-- Opening Marker --
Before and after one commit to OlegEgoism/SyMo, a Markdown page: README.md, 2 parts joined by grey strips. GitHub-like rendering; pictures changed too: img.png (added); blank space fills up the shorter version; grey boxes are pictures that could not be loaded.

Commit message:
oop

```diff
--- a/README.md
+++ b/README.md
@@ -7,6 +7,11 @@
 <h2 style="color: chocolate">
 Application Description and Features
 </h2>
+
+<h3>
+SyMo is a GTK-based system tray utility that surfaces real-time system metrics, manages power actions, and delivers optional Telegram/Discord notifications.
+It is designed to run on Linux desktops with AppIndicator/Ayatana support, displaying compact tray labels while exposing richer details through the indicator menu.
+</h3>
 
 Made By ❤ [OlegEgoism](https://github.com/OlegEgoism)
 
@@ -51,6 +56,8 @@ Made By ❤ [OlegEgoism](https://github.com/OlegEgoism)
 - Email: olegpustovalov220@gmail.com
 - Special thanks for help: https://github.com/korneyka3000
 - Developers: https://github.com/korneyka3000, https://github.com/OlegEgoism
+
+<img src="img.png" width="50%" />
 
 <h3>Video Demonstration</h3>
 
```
-- Closing Marker --
-- Opening Marker --
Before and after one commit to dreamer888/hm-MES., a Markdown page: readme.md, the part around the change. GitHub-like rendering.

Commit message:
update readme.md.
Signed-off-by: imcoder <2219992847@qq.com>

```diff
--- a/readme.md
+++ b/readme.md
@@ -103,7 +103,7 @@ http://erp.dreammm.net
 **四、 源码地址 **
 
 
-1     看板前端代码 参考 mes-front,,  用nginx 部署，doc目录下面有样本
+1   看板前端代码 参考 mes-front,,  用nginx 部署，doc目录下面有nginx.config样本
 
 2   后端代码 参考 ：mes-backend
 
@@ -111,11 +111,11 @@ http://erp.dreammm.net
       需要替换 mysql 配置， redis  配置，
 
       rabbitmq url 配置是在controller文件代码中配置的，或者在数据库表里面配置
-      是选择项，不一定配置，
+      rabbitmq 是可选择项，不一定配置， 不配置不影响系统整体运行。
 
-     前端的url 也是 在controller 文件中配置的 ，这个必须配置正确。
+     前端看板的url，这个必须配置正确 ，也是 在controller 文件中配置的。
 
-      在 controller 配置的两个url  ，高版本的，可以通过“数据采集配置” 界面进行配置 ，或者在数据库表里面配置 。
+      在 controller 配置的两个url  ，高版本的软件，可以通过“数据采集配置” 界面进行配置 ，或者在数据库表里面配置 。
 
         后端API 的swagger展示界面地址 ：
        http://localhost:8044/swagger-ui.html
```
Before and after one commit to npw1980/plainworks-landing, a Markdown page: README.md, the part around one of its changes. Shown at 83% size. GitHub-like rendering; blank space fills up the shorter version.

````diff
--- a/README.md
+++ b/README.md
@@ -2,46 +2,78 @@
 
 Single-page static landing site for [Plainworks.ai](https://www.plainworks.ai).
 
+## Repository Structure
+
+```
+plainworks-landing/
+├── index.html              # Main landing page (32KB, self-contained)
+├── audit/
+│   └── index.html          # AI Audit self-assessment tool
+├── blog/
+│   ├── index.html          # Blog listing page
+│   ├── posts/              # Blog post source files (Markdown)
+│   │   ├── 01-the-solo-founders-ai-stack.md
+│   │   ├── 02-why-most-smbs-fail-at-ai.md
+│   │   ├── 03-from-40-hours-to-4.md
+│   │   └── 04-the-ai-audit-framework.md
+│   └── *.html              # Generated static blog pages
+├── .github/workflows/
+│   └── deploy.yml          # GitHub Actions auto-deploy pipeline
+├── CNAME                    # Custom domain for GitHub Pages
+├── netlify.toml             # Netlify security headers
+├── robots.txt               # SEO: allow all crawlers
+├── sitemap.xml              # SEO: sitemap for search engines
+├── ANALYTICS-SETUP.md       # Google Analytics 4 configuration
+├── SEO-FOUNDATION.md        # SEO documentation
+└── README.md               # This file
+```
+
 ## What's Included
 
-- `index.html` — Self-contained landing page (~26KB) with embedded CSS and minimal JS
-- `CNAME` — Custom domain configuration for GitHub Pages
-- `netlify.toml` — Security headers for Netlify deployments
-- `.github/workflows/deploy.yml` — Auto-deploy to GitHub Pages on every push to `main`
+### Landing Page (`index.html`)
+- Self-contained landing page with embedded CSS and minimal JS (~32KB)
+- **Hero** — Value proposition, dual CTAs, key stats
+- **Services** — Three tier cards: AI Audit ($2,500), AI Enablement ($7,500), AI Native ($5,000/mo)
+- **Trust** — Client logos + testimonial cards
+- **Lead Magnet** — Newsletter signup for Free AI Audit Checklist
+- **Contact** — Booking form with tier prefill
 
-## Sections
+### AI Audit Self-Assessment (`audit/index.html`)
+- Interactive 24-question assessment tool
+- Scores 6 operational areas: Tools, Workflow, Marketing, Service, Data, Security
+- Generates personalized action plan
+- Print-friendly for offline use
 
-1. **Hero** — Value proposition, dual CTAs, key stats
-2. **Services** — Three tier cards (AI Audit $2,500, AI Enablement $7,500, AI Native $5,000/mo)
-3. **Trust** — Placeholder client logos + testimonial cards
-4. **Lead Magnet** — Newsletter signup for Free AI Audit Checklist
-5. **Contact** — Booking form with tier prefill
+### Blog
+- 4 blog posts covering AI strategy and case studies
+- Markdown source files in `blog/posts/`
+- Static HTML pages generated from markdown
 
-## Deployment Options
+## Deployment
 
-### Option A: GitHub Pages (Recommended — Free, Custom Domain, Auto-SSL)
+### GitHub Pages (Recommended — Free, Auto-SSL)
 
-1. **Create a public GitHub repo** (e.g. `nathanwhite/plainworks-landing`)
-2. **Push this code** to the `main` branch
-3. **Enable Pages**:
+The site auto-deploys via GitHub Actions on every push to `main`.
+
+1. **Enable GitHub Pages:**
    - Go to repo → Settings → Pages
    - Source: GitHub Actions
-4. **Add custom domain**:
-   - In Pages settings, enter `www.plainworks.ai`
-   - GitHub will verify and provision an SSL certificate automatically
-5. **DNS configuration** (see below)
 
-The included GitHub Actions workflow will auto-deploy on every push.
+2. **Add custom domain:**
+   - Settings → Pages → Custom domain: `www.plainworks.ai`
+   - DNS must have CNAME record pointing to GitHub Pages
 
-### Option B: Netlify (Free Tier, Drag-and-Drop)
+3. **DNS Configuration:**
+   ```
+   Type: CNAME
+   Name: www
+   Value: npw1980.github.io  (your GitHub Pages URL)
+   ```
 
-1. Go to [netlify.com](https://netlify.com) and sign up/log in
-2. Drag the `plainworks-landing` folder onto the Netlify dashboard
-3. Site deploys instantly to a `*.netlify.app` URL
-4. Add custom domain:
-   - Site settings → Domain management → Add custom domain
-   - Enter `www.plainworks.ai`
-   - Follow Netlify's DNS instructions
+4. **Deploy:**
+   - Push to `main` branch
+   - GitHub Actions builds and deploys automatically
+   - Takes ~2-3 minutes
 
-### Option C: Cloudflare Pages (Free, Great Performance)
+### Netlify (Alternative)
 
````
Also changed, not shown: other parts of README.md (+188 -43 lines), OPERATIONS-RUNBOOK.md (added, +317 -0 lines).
-- Closing Marker --
-- Opening Marker --
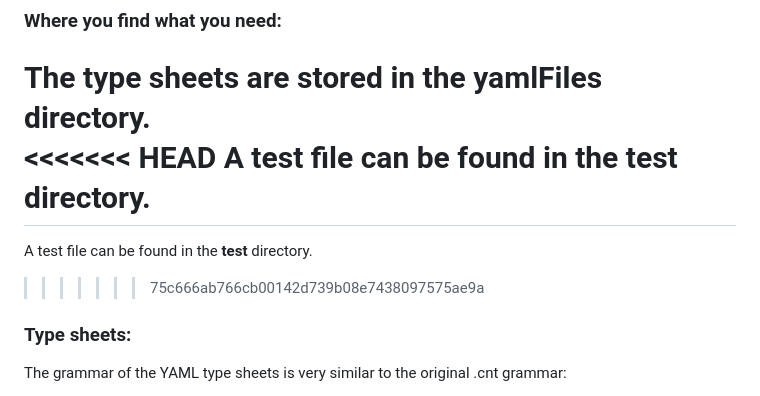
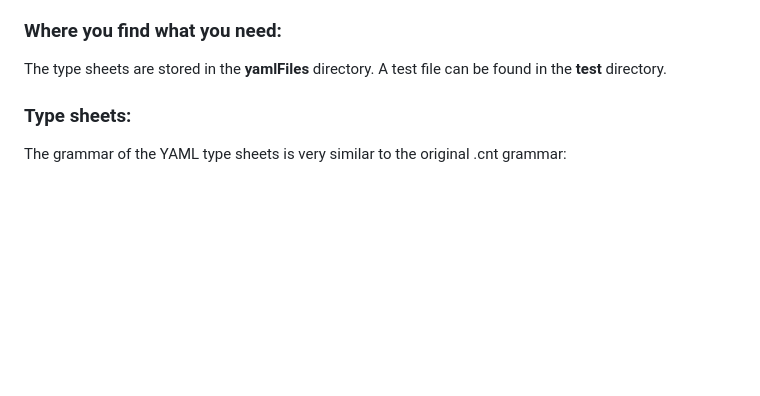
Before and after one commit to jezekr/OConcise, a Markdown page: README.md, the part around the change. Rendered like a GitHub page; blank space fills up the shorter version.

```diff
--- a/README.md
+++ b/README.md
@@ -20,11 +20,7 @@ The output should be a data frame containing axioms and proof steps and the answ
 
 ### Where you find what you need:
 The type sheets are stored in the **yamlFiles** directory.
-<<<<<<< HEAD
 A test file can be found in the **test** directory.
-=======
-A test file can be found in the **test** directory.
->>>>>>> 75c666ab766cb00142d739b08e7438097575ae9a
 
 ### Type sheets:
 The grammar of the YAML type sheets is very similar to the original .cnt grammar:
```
-- Closing Marker --
PROBLEM TO WORK ON: A single number, please: the count of lines above that contain the string "不一定配置".

RESULT OF THIS TASK: 2